Smart kitchen equipment. The latest coolers, blast chillers and ovens include wireless systems that track and record temperatures automatically. Virginia Tech is an early adopter of this high-tech equipment, as the school utilizes large storage coolers that automatically alert staff if temperatures rise above a certain point. This is important—it prevents food spoilage and potential foodborne illness outbreaks.
Artificial intelligence. Predictive AI will be instrumental in analyzing supply chain data and using it to anticipate and identify problems before they cause any harm. Future technologies will be able to identify product irregularities and/or potential security breaches to reduce or eliminate hazards in our foods. This could prevent or reduce serious illnesses, such as the (two!) recent widespread romaine lettuce outbreaks. Technology has the potential to identify, track and assess the issues that have caused widespread safety problems in our foods. Tremendous amounts of proteins—including beef, chicken, and ground turkey—have been recalled in recent months over E.coli and salmonella concerns. We need to embrace the technical solutions that can identify potential safety issues earlier in the process—before the potentially dangerous foods are shipped, sold and served.

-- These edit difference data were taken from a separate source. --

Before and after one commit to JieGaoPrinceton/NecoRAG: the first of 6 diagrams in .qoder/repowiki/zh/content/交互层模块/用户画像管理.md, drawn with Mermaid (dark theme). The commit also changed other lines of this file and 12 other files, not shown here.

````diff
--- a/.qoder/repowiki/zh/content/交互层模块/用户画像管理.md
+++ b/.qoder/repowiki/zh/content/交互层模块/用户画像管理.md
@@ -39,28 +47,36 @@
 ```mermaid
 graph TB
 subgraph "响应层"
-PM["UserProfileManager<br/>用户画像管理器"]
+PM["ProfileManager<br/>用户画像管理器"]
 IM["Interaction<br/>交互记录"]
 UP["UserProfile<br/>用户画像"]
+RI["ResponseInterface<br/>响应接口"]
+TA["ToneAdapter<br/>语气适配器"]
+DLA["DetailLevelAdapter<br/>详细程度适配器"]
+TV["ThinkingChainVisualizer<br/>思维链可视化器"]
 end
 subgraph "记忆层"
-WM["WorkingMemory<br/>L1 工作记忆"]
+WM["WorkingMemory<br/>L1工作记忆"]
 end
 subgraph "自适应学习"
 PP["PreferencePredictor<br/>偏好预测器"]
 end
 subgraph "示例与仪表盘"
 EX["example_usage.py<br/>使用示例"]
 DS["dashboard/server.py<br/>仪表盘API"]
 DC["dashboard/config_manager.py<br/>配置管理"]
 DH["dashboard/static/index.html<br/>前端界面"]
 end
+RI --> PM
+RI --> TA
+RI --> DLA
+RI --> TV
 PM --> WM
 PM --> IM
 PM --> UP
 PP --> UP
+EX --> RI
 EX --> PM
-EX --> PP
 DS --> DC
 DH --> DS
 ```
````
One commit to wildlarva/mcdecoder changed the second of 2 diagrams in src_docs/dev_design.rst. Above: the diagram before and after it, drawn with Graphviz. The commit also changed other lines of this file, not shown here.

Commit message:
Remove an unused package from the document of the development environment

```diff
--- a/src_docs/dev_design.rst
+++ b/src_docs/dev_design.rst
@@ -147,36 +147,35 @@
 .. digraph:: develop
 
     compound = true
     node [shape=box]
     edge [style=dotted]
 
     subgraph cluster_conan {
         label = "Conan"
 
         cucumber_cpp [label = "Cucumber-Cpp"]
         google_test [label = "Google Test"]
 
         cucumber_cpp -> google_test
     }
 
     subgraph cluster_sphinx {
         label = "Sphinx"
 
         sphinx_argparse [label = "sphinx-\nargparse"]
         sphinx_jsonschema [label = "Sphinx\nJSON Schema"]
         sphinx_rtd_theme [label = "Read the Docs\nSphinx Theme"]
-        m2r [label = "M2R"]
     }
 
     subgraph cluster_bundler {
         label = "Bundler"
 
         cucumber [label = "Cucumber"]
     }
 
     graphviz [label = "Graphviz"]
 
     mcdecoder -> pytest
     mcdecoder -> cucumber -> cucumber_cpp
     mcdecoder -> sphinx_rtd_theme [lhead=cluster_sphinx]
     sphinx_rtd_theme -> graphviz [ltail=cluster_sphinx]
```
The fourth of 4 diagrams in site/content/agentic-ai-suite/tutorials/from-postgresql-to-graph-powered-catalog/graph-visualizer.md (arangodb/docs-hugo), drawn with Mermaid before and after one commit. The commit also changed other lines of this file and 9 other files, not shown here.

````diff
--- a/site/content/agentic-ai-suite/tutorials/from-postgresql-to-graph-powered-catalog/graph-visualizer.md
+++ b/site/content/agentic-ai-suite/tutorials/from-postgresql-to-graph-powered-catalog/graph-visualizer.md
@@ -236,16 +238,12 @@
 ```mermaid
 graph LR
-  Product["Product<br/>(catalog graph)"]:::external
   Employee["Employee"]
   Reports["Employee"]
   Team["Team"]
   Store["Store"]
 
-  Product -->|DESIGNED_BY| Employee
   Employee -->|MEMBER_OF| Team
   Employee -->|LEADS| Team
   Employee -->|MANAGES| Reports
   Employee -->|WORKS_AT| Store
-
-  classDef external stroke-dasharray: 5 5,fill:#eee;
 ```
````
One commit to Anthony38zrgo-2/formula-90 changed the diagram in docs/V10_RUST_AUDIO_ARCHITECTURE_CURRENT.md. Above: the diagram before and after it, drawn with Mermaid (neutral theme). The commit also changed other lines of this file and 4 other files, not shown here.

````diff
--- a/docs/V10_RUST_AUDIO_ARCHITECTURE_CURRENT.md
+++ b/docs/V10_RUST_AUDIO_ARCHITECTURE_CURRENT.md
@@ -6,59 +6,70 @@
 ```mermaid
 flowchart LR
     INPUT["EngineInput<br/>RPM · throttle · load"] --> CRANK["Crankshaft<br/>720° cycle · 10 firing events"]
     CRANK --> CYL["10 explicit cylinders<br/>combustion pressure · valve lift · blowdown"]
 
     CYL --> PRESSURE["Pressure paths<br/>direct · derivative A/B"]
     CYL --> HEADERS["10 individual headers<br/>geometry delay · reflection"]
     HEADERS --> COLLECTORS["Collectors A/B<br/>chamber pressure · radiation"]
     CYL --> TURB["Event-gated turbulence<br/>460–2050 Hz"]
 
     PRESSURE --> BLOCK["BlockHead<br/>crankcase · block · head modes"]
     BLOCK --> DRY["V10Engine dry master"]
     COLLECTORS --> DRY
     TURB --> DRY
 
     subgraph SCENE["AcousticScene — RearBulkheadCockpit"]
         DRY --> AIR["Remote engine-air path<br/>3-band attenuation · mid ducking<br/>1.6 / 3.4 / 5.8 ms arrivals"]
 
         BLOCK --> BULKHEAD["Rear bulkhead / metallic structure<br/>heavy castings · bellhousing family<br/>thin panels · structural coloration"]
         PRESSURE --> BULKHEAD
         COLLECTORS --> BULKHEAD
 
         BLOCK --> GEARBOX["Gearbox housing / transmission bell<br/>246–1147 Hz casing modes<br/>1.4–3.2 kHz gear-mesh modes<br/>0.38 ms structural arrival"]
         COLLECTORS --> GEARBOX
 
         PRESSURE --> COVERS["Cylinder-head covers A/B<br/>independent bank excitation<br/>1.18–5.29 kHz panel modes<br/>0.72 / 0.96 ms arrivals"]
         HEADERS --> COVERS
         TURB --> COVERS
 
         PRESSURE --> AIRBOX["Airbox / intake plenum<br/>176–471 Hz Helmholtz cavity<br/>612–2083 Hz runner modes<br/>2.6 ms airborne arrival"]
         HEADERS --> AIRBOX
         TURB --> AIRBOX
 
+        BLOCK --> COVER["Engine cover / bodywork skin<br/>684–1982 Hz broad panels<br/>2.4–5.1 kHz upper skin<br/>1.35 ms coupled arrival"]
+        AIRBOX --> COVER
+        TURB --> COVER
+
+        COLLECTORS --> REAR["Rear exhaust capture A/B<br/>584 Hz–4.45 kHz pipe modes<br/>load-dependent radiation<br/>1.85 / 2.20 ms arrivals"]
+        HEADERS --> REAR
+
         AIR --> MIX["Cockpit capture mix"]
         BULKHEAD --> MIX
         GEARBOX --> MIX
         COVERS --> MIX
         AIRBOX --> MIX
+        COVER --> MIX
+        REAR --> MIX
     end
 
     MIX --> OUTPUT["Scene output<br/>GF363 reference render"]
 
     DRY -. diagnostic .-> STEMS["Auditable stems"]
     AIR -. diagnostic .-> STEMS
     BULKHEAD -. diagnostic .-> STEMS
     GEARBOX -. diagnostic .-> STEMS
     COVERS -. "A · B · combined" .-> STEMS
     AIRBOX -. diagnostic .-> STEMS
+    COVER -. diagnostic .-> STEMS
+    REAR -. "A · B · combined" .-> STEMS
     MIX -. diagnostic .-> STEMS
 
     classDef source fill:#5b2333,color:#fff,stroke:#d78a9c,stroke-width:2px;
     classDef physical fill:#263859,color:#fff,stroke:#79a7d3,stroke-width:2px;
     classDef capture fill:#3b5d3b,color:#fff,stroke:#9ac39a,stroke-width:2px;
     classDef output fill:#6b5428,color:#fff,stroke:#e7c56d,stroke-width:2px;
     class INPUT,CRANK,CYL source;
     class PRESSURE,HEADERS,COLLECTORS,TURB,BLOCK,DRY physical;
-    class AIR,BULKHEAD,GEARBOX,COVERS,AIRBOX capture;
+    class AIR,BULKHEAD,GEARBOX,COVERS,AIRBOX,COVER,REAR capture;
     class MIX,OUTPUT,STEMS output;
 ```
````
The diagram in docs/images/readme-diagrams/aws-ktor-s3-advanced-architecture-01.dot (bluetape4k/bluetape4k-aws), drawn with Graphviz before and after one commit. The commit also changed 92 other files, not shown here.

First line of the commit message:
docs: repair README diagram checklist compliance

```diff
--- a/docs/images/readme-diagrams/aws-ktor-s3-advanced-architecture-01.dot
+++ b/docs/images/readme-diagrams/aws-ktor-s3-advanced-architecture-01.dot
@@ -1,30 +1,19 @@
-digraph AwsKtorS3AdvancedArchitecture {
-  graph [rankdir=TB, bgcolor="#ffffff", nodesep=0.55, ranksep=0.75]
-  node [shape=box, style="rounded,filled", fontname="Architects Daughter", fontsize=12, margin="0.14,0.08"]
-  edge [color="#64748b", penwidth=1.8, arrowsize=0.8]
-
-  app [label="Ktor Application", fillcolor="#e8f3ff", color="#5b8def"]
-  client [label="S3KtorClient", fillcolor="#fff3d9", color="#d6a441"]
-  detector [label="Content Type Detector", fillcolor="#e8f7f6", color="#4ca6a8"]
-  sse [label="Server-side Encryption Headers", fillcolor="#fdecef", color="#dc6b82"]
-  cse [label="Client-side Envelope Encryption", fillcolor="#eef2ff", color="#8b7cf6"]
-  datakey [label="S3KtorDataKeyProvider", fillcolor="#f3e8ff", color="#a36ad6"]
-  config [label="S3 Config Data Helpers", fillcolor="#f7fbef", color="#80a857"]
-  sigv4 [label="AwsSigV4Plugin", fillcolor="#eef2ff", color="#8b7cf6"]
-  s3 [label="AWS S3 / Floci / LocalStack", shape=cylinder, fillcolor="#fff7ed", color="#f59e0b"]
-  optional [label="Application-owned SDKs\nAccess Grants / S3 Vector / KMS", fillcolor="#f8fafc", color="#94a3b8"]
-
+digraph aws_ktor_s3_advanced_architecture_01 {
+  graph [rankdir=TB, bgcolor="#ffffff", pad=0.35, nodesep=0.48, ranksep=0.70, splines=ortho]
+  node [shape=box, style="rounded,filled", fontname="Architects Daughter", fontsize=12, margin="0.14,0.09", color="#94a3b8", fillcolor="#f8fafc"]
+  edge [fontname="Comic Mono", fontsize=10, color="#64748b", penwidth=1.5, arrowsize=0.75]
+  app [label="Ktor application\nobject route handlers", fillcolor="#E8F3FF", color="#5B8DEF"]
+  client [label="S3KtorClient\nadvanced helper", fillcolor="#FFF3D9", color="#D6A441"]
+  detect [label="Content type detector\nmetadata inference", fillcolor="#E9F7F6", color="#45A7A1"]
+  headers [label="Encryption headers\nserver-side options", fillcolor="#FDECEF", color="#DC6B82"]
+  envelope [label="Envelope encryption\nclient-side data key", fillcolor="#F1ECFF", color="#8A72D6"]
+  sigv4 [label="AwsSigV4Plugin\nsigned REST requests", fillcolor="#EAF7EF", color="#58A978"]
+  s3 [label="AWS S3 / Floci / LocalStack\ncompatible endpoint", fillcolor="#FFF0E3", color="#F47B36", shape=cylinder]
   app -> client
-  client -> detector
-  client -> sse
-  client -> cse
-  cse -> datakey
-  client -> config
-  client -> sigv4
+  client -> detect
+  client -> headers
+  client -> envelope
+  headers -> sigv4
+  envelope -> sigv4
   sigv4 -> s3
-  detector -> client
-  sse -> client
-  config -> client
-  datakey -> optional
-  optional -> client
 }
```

The Internet of Things. The IoT, connected sensors transmitting large amounts of data, is revolutionizing the supply chain. Food businesses will be better able to track their products and identify/address any operational issues. The IoT will significantly improve transparency and visibility. Sensors will carefully monitor products throughout the supply chain life cycle to identify and address any possible food safety issues or concerns.
Recent food safety breaches have been numerous, widespread and serious. Consumers are (understandably) anxious about eating a Caesar salad after two major E.coli outbreaks around romaine lettuce. Proteins have been recalled—literally hundreds of thousands of pounds at a time. These are NOT isolated incidents. And technological solutions are the answer to this serious, continuous problem.
Everyone in the food industry—from the farmers that grow our food to the restaurant chefs that prepare it—should use and embrace tech tools. While some tech solutions might not be viable for all businesses—clearly, not every restaurant can afford a $60,000 robot like Flippy—tech solutions are becoming more mainstream, accessible and affordable. Technology is helping to keep foods safer—something that humans have been failing at recently.